COLUMBUS, Ohio—The ideal of Executive Order 12898 seems noble enough: that no group of people should bear a disproportionate share of negative environmental consequences that can result from commercial or governmental policies.
Signed into law by President Bill Clinton in 1994, EO 12898 was intended to address environmental injustice by developing a strategy to combat it.
"Environmental justice began as a social movement in the 1960s, in Black communities dealing with pollution," said Reed Sirak, an attorney with Cleveland-based Benesch, Friedlander, Coplan and Aronoff L.L.P. "It continues to be a key movement for the Biden administration in directing its environmental policy."
"My concern is that we've seen an increase in the off-site investigations of an otherwise compliant business," Sirak told an audience of about 150 at the Marriott Downtown Columbus. "When the EPA gets involved, they typically find something.
"And sometimes that means a headline can be created (for a particular business) that can be worse than the penalties themselves."
In May 2022, the Biden administration established a separate Environmental Justice Office within the U.S. EPA's Environment and Natural Resources Division, a regulatory division that Sirak says is ushering in "an entirely new era of enforcement at the EPA."

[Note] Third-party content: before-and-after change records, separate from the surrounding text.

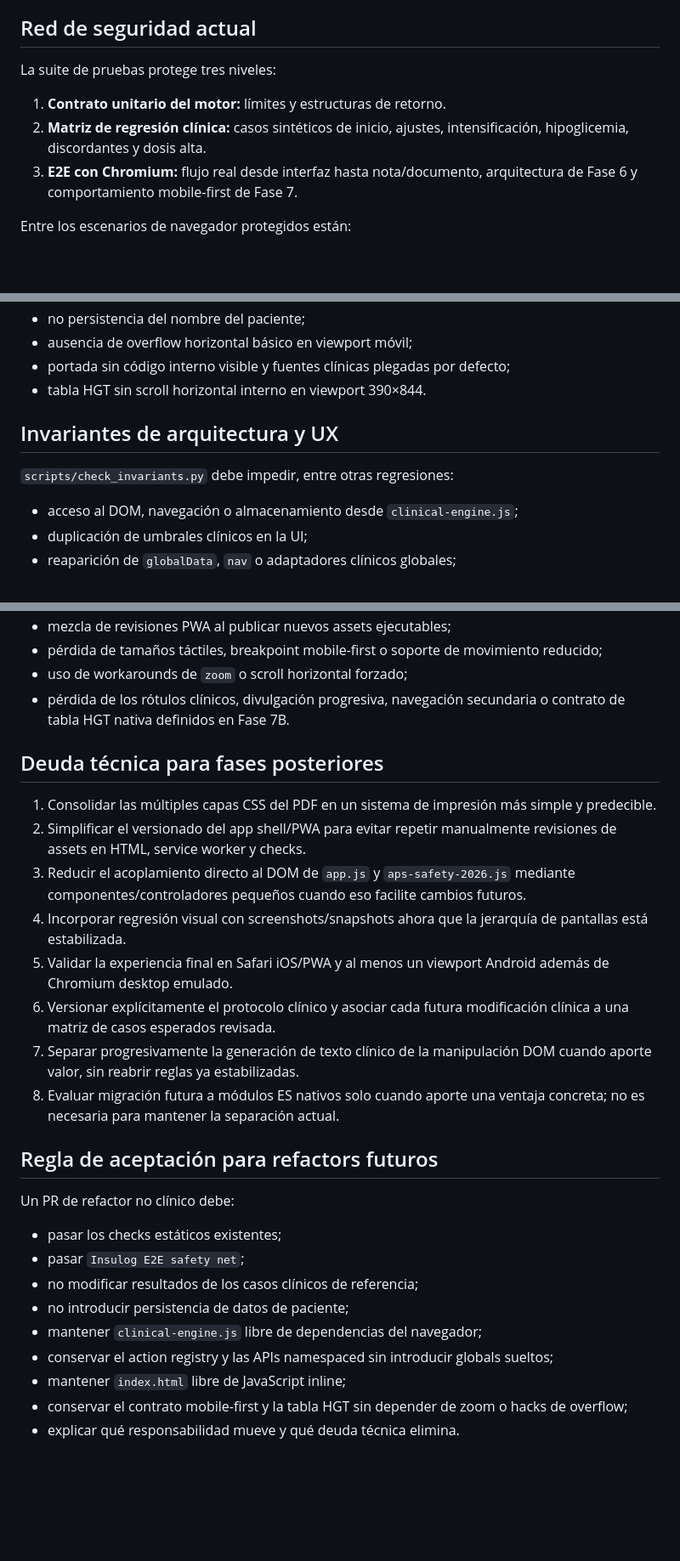
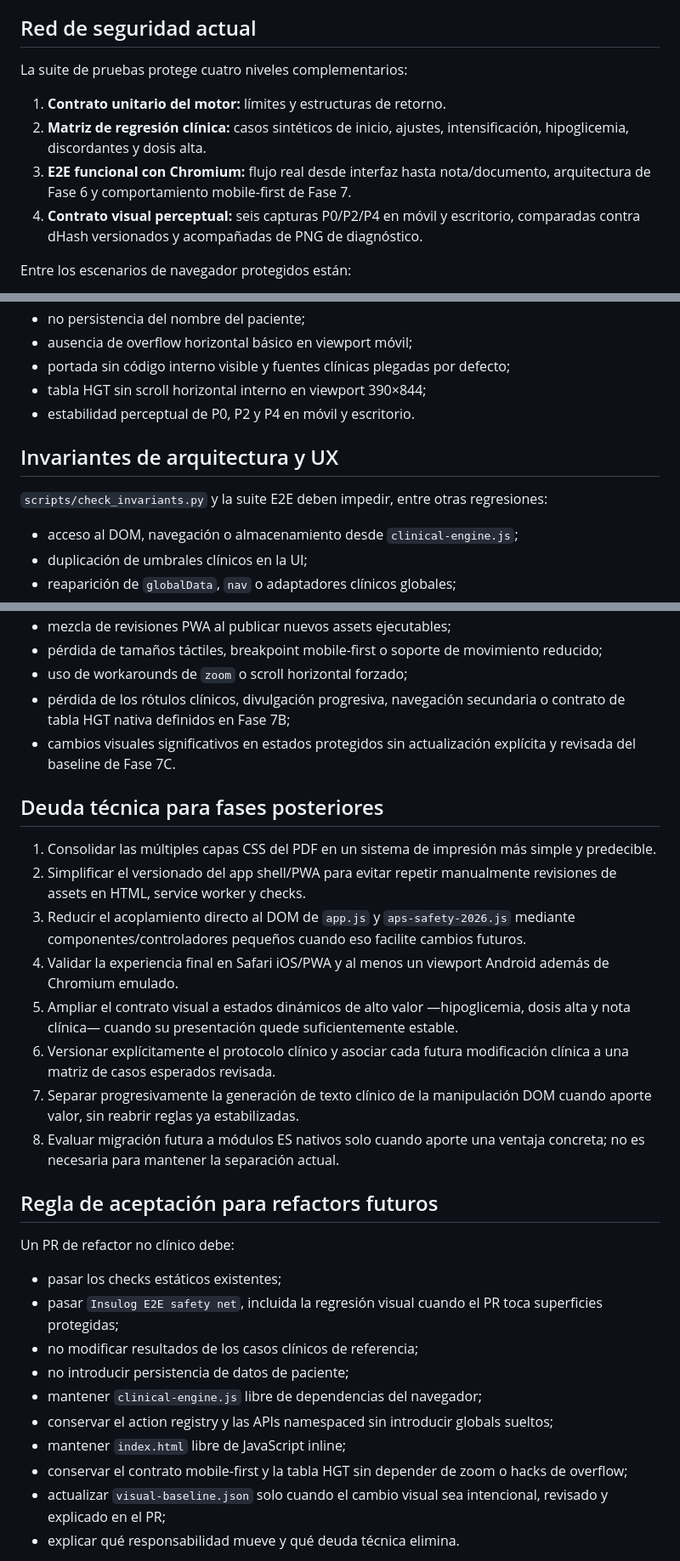
Before and after one commit to solrac031ch-prog/insulog-aps, a Markdown page: docs/engineering-baseline.md, 3 parts joined by grey strips. Shown at 85% size. Drawn GitHub-style; blank space fills up the shorter version.

```diff
--- a/docs/engineering-baseline.md
+++ b/docs/engineering-baseline.md
@@ -146,11 +174,12 @@ Contratos protegidos:
 
 ## Red de seguridad actual
 
-La suite de pruebas protege tres niveles:
+La suite de pruebas protege cuatro niveles complementarios:
 
 1. **Contrato unitario del motor:** límites y estructuras de retorno.
 2. **Matriz de regresión clínica:** casos sintéticos de inicio, ajustes, intensificación, hipoglicemia, discordantes y dosis alta.
-3. **E2E con Chromium:** flujo real desde interfaz hasta nota/documento, arquitectura de Fase 6 y comportamiento mobile-first de Fase 7.
+3. **E2E funcional con Chromium:** flujo real desde interfaz hasta nota/documento, arquitectura de Fase 6 y comportamiento mobile-first de Fase 7.
+4. **Contrato visual perceptual:** seis capturas P0/P2/P4 en móvil y escritorio, comparadas contra dHash versionados y acompañadas de PNG de diagnóstico.
 
 Entre los escenarios de navegador protegidos están:
 
@@ -172,11 +201,12 @@ Entre los escenarios de navegador protegidos están:
 - no persistencia del nombre del paciente;
 - ausencia de overflow horizontal básico en viewport móvil;
 - portada sin código interno visible y fuentes clínicas plegadas por defecto;
-- tabla HGT sin scroll horizontal interno en viewport 390×844.
+- tabla HGT sin scroll horizontal interno en viewport 390×844;
+- estabilidad perceptual de P0, P2 y P4 en móvil y escritorio.
 
 ## Invariantes de arquitectura y UX
 
-`scripts/check_invariants.py` debe impedir, entre otras regresiones:
+`scripts/check_invariants.py` y la suite E2E deben impedir, entre otras regresiones:
 
 - acceso al DOM, navegación o almacenamiento desde `clinical-engine.js`;
 - duplicación de umbrales clínicos en la UI;
@@ -191,15 +221,16 @@ Entre los escenarios de navegador protegidos están:
 - mezcla de revisiones PWA al publicar nuevos assets ejecutables;
 - pérdida de tamaños táctiles, breakpoint mobile-first o soporte de movimiento reducido;
 - uso de workarounds de `zoom` o scroll horizontal forzado;
-- pérdida de los rótulos clínicos, divulgación progresiva, navegación secundaria o contrato de tabla HGT nativa definidos en Fase 7B.
+- pérdida de los rótulos clínicos, divulgación progresiva, navegación secundaria o contrato de tabla HGT nativa definidos en Fase 7B;
+- cambios visuales significativos en estados protegidos sin actualización explícita y revisada del baseline de Fase 7C.
 
 ## Deuda técnica para fases posteriores
 
 1. Consolidar las múltiples capas CSS del PDF en un sistema de impresión más simple y predecible.
 2. Simplificar el versionado del app shell/PWA para evitar repetir manualmente revisiones de assets en HTML, service worker y checks.
 3. Reducir el acoplamiento directo al DOM de `app.js` y `aps-safety-2026.js` mediante componentes/controladores pequeños cuando eso facilite cambios futuros.
-4. Incorporar regresión visual con screenshots/snapshots ahora que la jerarquía de pantallas está estabilizada.
-5. Validar la experiencia final en Safari iOS/PWA y al menos un viewport Android además de Chromium desktop emulado.
+4. Validar la experiencia final en Safari iOS/PWA y al menos un viewport Android además de Chromium emulado.
+5. Ampliar el contrato visual a estados dinámicos de alto valor —hipoglicemia, dosis alta y nota clínica— cuando su presentación quede suficientemente estable.
 6. Versionar explícitamente el protocolo clínico y asociar cada futura modificación clínica a una matriz de casos esperados revisada.
 7. Separar progresivamente la generación de texto clínico de la manipulación DOM cuando aporte valor, sin reabrir reglas ya estabilizadas.
 8. Evaluar migración futura a módulos ES nativos solo cuando aporte una ventaja concreta; no es necesaria para mantener la separación actual.
@@ -209,13 +240,14 @@ Entre los escenarios de navegador protegidos están:
 Un PR de refactor no clínico debe:
 
 - pasar los checks estáticos existentes;
-- pasar `Insulog E2E safety net`;
+- pasar `Insulog E2E safety net`, incluida la regresión visual cuando el PR toca superficies protegidas;
 - no modificar resultados de los casos clínicos de referencia;
 - no introducir persistencia de datos de paciente;
 - mantener `clinical-engine.js` libre de dependencias del navegador;
 - conservar el action registry y las APIs namespaced sin introducir globals sueltos;
 - mantener `index.html` libre de JavaScript inline;
 - conservar el contrato mobile-first y la tabla HGT sin depender de zoom o hacks de overflow;
+- actualizar `visual-baseline.json` solo cuando el cambio visual sea intencional, revisado y explicado en el PR;
 - explicar qué responsabilidad mueve y qué deuda técnica elimina.
 
 Cualquier cambio intencional de dosis, umbral, criterio o conducta clínica debe tratarse como cambio clínico explícito, no como refactor, y debe actualizar primero sus casos esperados y documentación de protocolo.
```
Also changed, not shown: other parts of docs/engineering-baseline.md (+28 -0 lines).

"The strategy provides a roadmap for using the Justice Department's civil and criminal enforcement authorities and tools to achieve President Biden's call," according to the OEJ's website. "The department seeks to advance environmental justice in underserved communities that have been historically marginalized and overburdened, including low-income communities, communities of color, and tribal and indigenous communities."